Here is a sampling of links and notes about Carolina people and programs cited recently in the media:
Underage Drinkers Buy Alcohol Online With Few Barriers
Underage drinkers successfully bought alcohol online in about half their attempts, according to a study that found the illegal purchases went through even when little attempt was made to disguise the buyer’s true age. Researchers at the University of North Carolina at Chapel Hill recruited eight young adults, ages 18 to 20, to buy wine, alcohol, beer or other adult beverages from 100 popular websites in the $2.4 billion industry.
Mothers cling to chubby ideal for toddlers: study
Reuters (Wire Service)
..."That suggests we may have a lot of parents who are trying to fatten up their babies," said Dr. Eliana Perrin of the University of North Carolina at Chapel Hill School of Medicine, who wrote a commentary on the research in the same journal. Doctors say the obesity epidemic may be eroding a general impression among the public of what healthy looks like in a toddler, and that suggests pediatricians need to be much more candid with parents about their child's weight.
MBAs Learning Leadership the Hard Way

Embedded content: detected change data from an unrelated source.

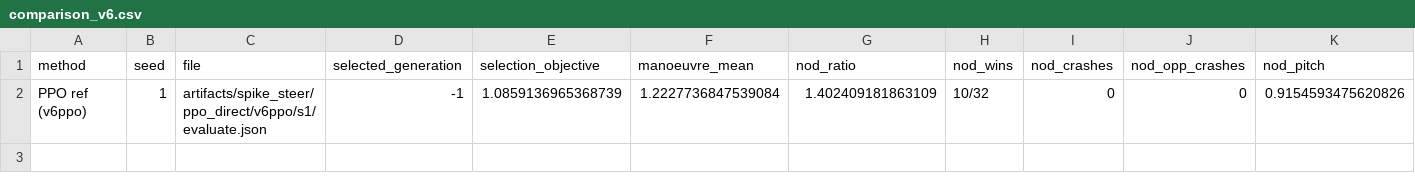
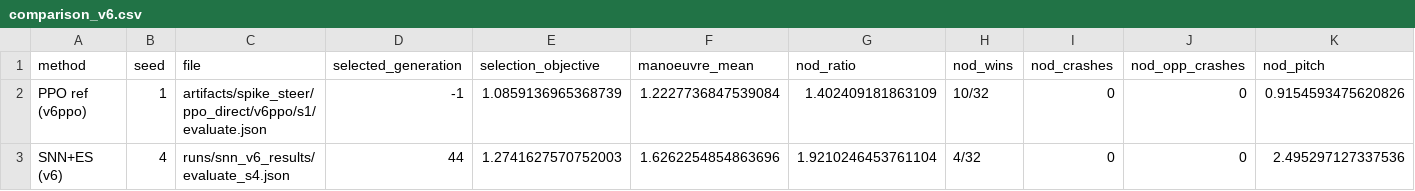
Before and after one commit to MingshanHe/FlapSim, a CSV file: artifacts/spike_steer/ppo_direct/v6ppo/comparison_v6.csv, drawn as a sheet; only a part is shown; rows hold the shown columns only; the diff names each change by its address in the sheet, - before the commit and + after, or states it on an @@ line.

```diff
--- a/artifacts/spike_steer/ppo_direct/v6ppo/comparison_v6.csv
+++ b/artifacts/spike_steer/ppo_direct/v6ppo/comparison_v6.csv
+row 3: SNN+ES (v6) | 4 | runs/snn_v6_results/evaluate_s4.json | 44 | 1.2741627570752003 | 1.6262254854863696 | 1.9210246453761104 | 4/32 | 0 | 0 | 2.495297127337536
```
Also changed, not shown: 7 other files.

...The number of MBA programs NOLS has worked with has tripled since 2007, and the school is in talks with Harvard Business School, University of North-Carolina’s Kenan-Flagler Business School, the Johnson School at Cornell University, and the Indian Institute of Management, about trips for the 2012-13 and the 2013-14 school year, NOLS says.
Buying alcohol online? It's not hard for underage drinkers

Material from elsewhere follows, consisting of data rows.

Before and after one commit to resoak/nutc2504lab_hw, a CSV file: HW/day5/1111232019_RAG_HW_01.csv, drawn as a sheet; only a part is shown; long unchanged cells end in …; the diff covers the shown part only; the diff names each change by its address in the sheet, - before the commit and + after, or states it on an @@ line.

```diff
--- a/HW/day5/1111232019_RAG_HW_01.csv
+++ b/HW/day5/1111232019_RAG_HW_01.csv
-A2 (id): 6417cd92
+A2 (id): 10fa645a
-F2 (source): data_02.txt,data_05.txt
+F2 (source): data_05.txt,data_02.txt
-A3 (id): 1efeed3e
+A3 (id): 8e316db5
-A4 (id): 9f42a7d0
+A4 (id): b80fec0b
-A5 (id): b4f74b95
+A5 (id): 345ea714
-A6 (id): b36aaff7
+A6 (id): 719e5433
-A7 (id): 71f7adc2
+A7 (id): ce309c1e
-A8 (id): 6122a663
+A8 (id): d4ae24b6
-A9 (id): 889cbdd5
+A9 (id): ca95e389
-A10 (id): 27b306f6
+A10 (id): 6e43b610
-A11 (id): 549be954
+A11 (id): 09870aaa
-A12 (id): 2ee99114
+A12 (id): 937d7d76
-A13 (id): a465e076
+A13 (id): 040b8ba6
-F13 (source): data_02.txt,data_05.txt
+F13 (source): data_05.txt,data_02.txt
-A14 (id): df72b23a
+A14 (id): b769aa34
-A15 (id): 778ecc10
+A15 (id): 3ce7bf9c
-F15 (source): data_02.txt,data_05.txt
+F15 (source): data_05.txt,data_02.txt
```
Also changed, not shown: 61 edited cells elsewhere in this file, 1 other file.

The Los Angeles Times
Underage drinkers who participated in a study to see if they could buy alcoholic beverages online were successful in 45% of attempts. The study, conducted at the University of North Carolina at Chapel Hill, recruited eight people, ages 18 to 20, to try to purchase wine, beer and other beverages online, according to Bloomberg News.

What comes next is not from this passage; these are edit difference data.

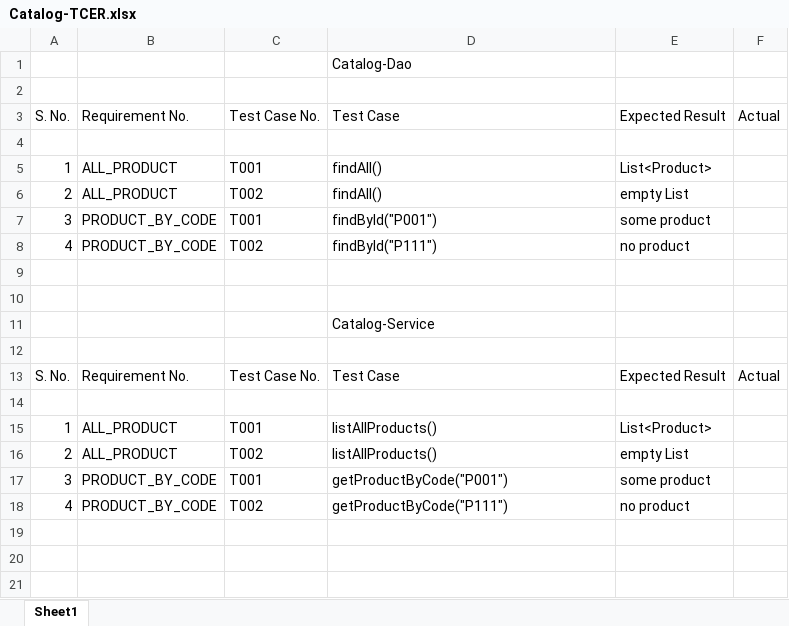
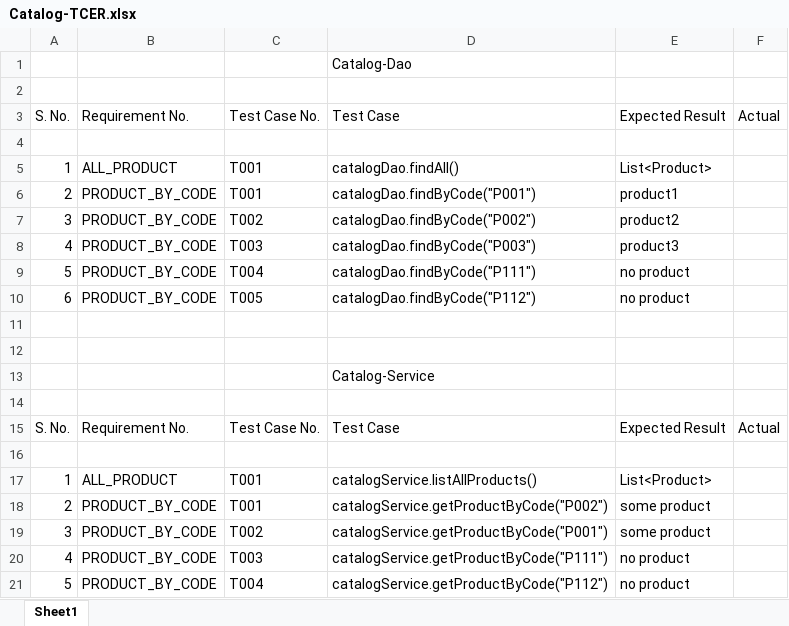
Before and after one commit to Suyeshk1107/Catalog-Service, an Excel workbook: Catalog-Service/src/main/resources/TCER/Catalog-TCER.xlsx, sheet Sheet1, drawn as a sheet; values as stored, in another font and other column widths than the file's, no borders; addresses are those after the commit; the diff names each change by its address in the sheet, - before the commit and + after, or states it on an @@ line.

Commit message:
TCER in pdf format added

```diff
--- a/Catalog-Service/src/main/resources/TCER/Catalog-TCER.xlsx (sheet Sheet1)
+++ b/Catalog-Service/src/main/resources/TCER/Catalog-TCER.xlsx (sheet Sheet1)
-D5: findAll()
+D5: catalogDao.findAll()
-B6: ALL_PRODUCT
+B6: PRODUCT_BY_CODE
-C6: T002
+C6: T001
-D6: findAll()
+D6: catalogDao.findByCode("P001")
-E6: empty List
+E6: product1
-C7: T001
+C7: T002
-D7: findById("P001")
+D7: catalogDao.findByCode("P002")
-E7: some product
+E7: product2
-C8: T002
+C8: T003
-D8: findById("P111")
+D8: catalogDao.findByCode("P003")
-E8: no product
+E8: product3
+row 9: 5 | PRODUCT_BY_CODE | T004 | catalogDao.findByCode("P111") | no product
+row 10: 6 | PRODUCT_BY_CODE | T005 | catalogDao.findByCode("P112") | no product
-D17: listAllProducts()
+D17: catalogService.listAllProducts()
-B18: ALL_PRODUCT
+B18: PRODUCT_BY_CODE
-C18: T002
+C18: T001
-D18: listAllProducts()
+D18: catalogService.getProductByCode("P002")
-E18: empty List
+E18: some product
-C19: T001
+C19: T002
-D19: getProductByCode("P001")
+D19: catalogService.getProductByCode("P001")
-C20: T002
+C20: T003
-D20: getProductByCode("P111")
+D20: catalogService.getProductByCode("P111")
+row 21: 5 | PRODUCT_BY_CODE | T004 | catalogService.getProductByCode("P112") | no product
```
Also changed, not shown: 1 other file.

Online Wine Merchants Fail to Check IDs (Blog)
Many Internet alcohol vendors are lax at verifying that customers are of legal age, making it easy for teens to buy alcohol, according to a new study. Researchers at the University of North Carolina at Chapel Hill asked eight volunteers between the ages of 18 and 20 to attempt to purchase alcohol from 100 of the most popular vendors using prepaid gift cards.
U.S. obesity rate is still gaining
NBC News Channel
...New research found many mothers of overweight toddlers misjudged their child's body size, often assuming the kids were actually at a healthy weight. And 20 percent of mothers of healthy, average-sized children wanted their kids to put on a few more pounds. This is a good time for pediatricians to step in with a growth chart -- and assure parents of healthy children they're on the right track. "When we as pediatricians don't provide that reassurance they may actually be trying to fatten their children up," said Eliana Perrin of University of North Carolina.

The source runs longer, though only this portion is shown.